I was in a yoga class once that ended on a hot day when I experienced a missed opportunity to truly live gratitude. We were all seated in the lotus position, the lights dimmed and the door open so the breeze could blow through the studio. Soft music played in the background and our hands were pressed together in our hearts as we whispered our names. At that moment, a man apparently suffering from mental illness stepped through the open door to say hello and ask, "What are you all doing here?" He was kind enough, but the response was instant. The people closest to him dispersed while others turned away or shook their heads. Nobody answered him. I wanted to, but I wasn't collecting my thoughts fast enough. The teacher rushed over to tell him to go, pushed him out the door, and closed it behind him.

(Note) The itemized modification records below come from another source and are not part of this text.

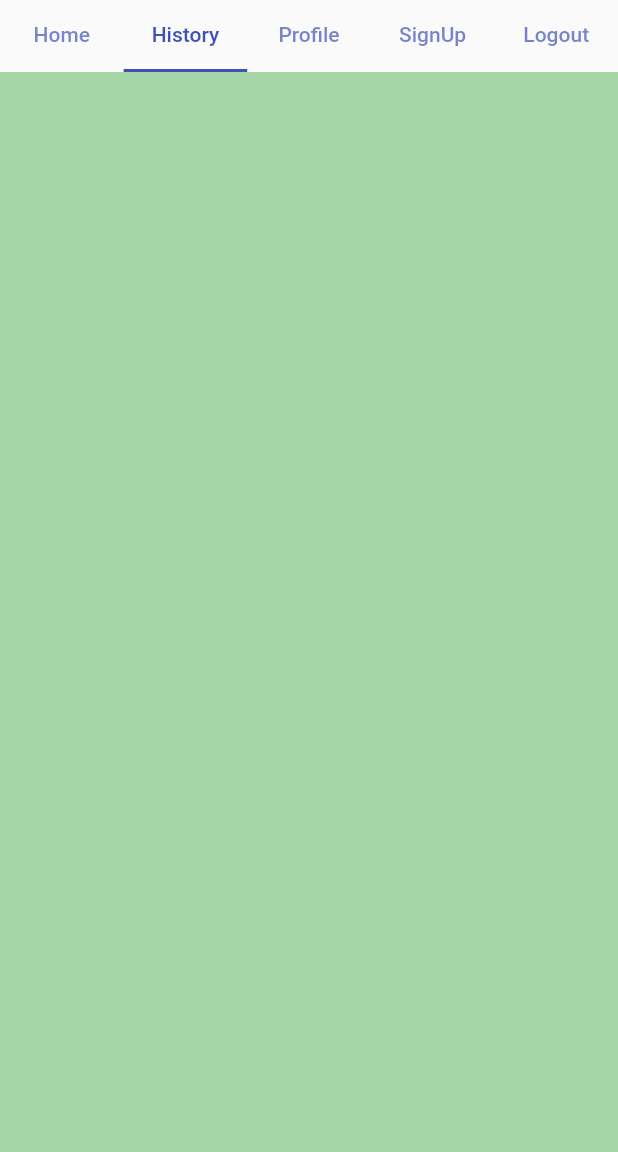
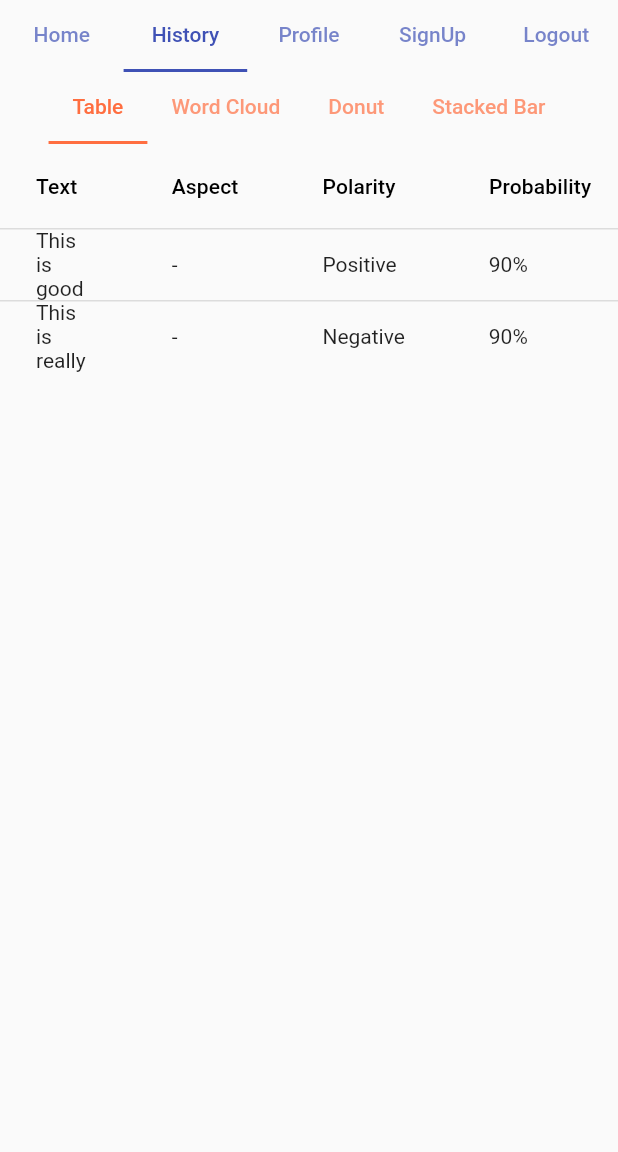
Before and after one commit to KhornSokheng/customer-feedback-analysis, a Flutter app: the screen it shows after launch, tab 2 chosen, on a phone screen of 412 x 824 dp, the part 84-1236 px from its top. Run offline on Flutter 3.47's test engine with Material 2 defaults, Android fonts, the phone set to English and light mode, and no system bars.

Commit message:
create result launcher component, add data table

```diff
--- a/lib/pages/history/history.dart
+++ b/lib/pages/history/history.dart
@@ -1,3 +1,4 @@
+import 'package:customer_feedback_analysis/widgets/result_widget/result_launcher.dart';
 import 'package:flutter/material.dart';
 
 class History extends StatefulWidget {
@@ -10,8 +11,6 @@ class History extends StatefulWidget {
 class _HistoryState extends State<History> {
   @override
   Widget build(BuildContext context) {
-    return Container(
-      color: Colors.green[200]
-    );
+    return ResultLauncher();
   }
 }
--- /dev/null
+++ b/lib/widgets/result_widget/donut.dart
@@ -0,0 +1,15 @@
+import 'package:flutter/cupertino.dart';
+
+class Donut extends StatefulWidget {
+  const Donut({Key? key}) : super(key: key);
+
+  @override
+  State<Donut> createState() => _DonutState();
+}
+
+class _DonutState extends State<Donut> {
+  @override
+  Widget build(BuildContext context) {
+    return Container();
+  }
+}
--- /dev/null
+++ b/lib/widgets/result_widget/result_launcher.dart
@@ -0,0 +1,78 @@
+import 'package:customer_feedback_analysis/widgets/result_widget/donut.dart';
+import 'package:customer_feedback_analysis/widgets/result_widget/stacked_bar.dart';
+import 'package:customer_feedback_analysis/widgets/result_widget/table.dart';
+import 'package:customer_feedback_analysis/widgets/result_widget/word_cloud.dart';
+import 'package:flutter/material.dart';
+
+class ResultLauncher extends StatefulWidget {
+  const ResultLauncher({Key? key}) : super(key: key);
+
+  @override
+  State<ResultLauncher> createState() => _ResultLauncherState();
+}
+
+class _ResultLauncherState extends State<ResultLauncher> with SingleTickerProviderStateMixin
+{
+
+  late TabController controller;
+
+  @override
+  void initState() {
+
+    super.initState();
+    controller = TabController(length: 4, vsync: this);
+    controller.addListener(() {
+      setState(() {});
+    });
+  }
+
+  @override
+  void dispose() {
+    super.dispose();
+
+    controller.dispose();
+  }
+
+  @override
+  Widget build(BuildContext context) {
+
+    var screenSize = MediaQuery.of(context).size;
+
+    return Container(
+      // color: Colors.amberAccent,
+      height: screenSize.height*1.5,
+      width: screenSize.width,
+      child: Column(
+        children: [
+          TabBar(
+            labelColor: Colors.deepOrangeAccent,
+            indicatorColor: Colors.deepOrangeAccent,
+            // automaticIndicatorColorAdjustment: true,
+            // indicatorWeight: 3,
+            isScrollable: true,
+            controller: controller,
+            tabs: [
+              Tab(text: 'Table',),
+              Tab(text: 'Word Cloud',),
+              Tab(text: 'Donut',),
+              Tab(text: 'Stacked Bar',),
+            ],
+
+          ),
+          Expanded(
+            child: TabBarView(
+              controller: controller,
+              children: [
+                TableResult(),
+                WordCloud(),
+                Donut(),
+                StackedBar()
+              ],
+
+            ),
+          )
+        ],
+      ),
+    );
+  }
+}
--- /dev/null
+++ b/lib/widgets/result_widget/table.dart
@@ -0,0 +1,47 @@
+import 'package:flutter/material.dart';
+
+class TableResult extends StatefulWidget {
+  const TableResult({Key? key}) : super(key: key);
+
+  @override
+  State<TableResult> createState() => _TableResultState();
+}
+
+class _TableResultState extends State<TableResult> {
+  @override
+  Widget build(BuildContext context) {
+    return SingleChildScrollView(
+      child: DataTable(
+          columns: const [
+            // DataColumn(label: Text('No.')),
+            DataColumn(label: Text('Text')),
+            DataColumn(label: Text('Aspect')),
+            DataColumn(label: Text('Polarity')),
+            DataColumn(label: Text('Probability')),
+          ],
+          rows: const [
+            DataRow(
+                cells: [
+                  // DataCell(Text('1')),
+                  DataCell(Text('This is good')),
+                  DataCell(Text('-')),
+                  DataCell(Text('Positive')),
+                  DataCell(Text('90%')),
+
+                ]
+            ),
+            DataRow(
+                cells: [
+                  // DataCell(Text('2')),
+                  DataCell(Text('This is really really bad...')),
+                  DataCell(Text('-')),
+                  DataCell(Text('Negative')),
+                  DataCell(Text('90%')),
+
+                ]
+            )
+
+          ]),
+    );
+  }
+}
```
Also changed, not shown: lib/pages/home/home.dart (+14 -7 lines), lib/widgets/result_widget/stacked_bar.dart (added, +15 -0 lines), lib/widgets/result_widget/word_cloud.dart (added, +15 -0 lines).
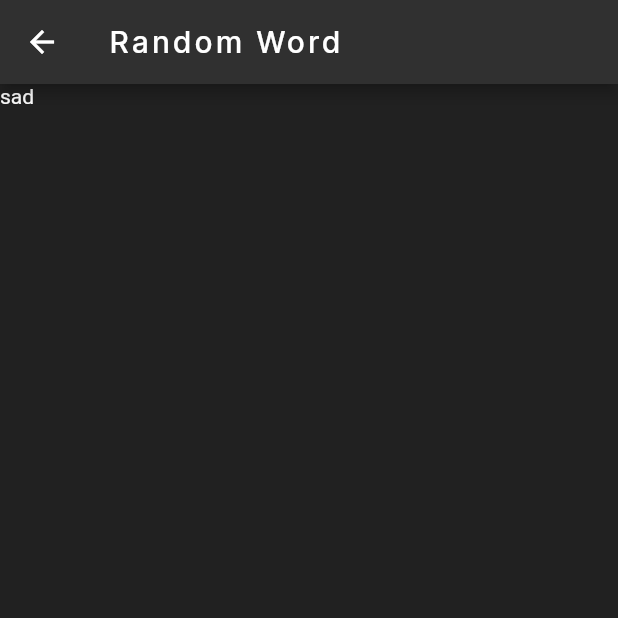
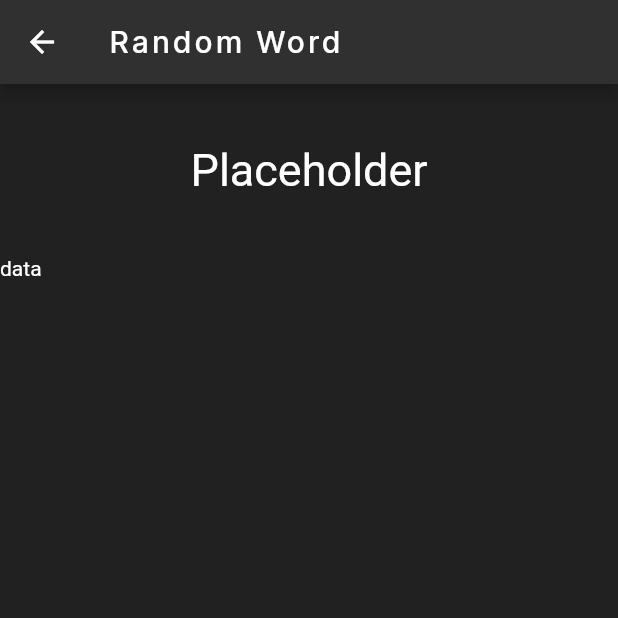
Before and after one commit to Kitz24/Simple_Vocab, a Flutter app: the randomWord screen opened directly, on a phone screen of 412 x 824 dp, the top half of it. Run offline on Flutter 3.47's test engine with Material 2 defaults, Android fonts, the light colour scheme and no system bars; our stand-ins replace fluttertoast.

Commit message:
random ui done

```diff
--- a/lib/randomWord.dart
+++ b/lib/randomWord.dart
@@ -13,8 +13,15 @@ class randomWord extends StatelessWidget{
 
         body: ListView(
           children: [
-            Text("sad")
-          ],
+            Center(
+                child: Container(
+                  padding: EdgeInsets.all(40),
+                    child: Text("Placeholder", style: TextStyle(fontSize: 30),)
+
+                ),
+            ),
+            Text("data")
+                      ],
         )
 
     );
```
Also changed, not shown: pubspec.lock.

It was like everyone in the room had forgotten what they'd done before the man walked in. Yoga classes often end with students saying Namaste as an expression of gratitude for the experience they had just had, the teacher who conducted it and the fellow students with whom they shared it. But it is also widely viewed as a spiritual connotation, as a conscious recognition of another person's soul, the divine light that dwells within all of us. Some translate Namaste literally from Sanskrit, meaning "The light in me acknowledges the light in you."
I think my classmates decided that not everyone is worthy of a namaste. I don't wanna be too hard I understand why people were scared, like they often suffer from mental illness, or turned off by the disorder when they were in the middle of a peaceful moment. But if we'd all taken a moment to just notice this man (an act of resistance), I would have quickly realized that he meant no harm to us. He was just curious and, I think, lonely. It seemed like most of all he wanted someone to talk to, and here he had found a group of people in a quiet place expressing gratitude. We may forgive him for thinking we were the kind of people who are receptive to his attempt to connect.
We live in an amazing time. When we are part of the Information Age, we can learn all kinds of wisdom and ancient teachings as well as all new ones. Yoga has been practiced for hundreds of years. There are verses in the Bible about gratitude. There is truth and power in these ancient ways, but let's make sure we get the best out of them. These ancient concepts should be more than just things that you think silently or say on the autopilot. If we really want the benefits, we have to learn how to live them.
When you are grateful for something in your life, you need to find a way to bring some of that grateful energy back into the world instead of holding onto it. Only in this way can it flow.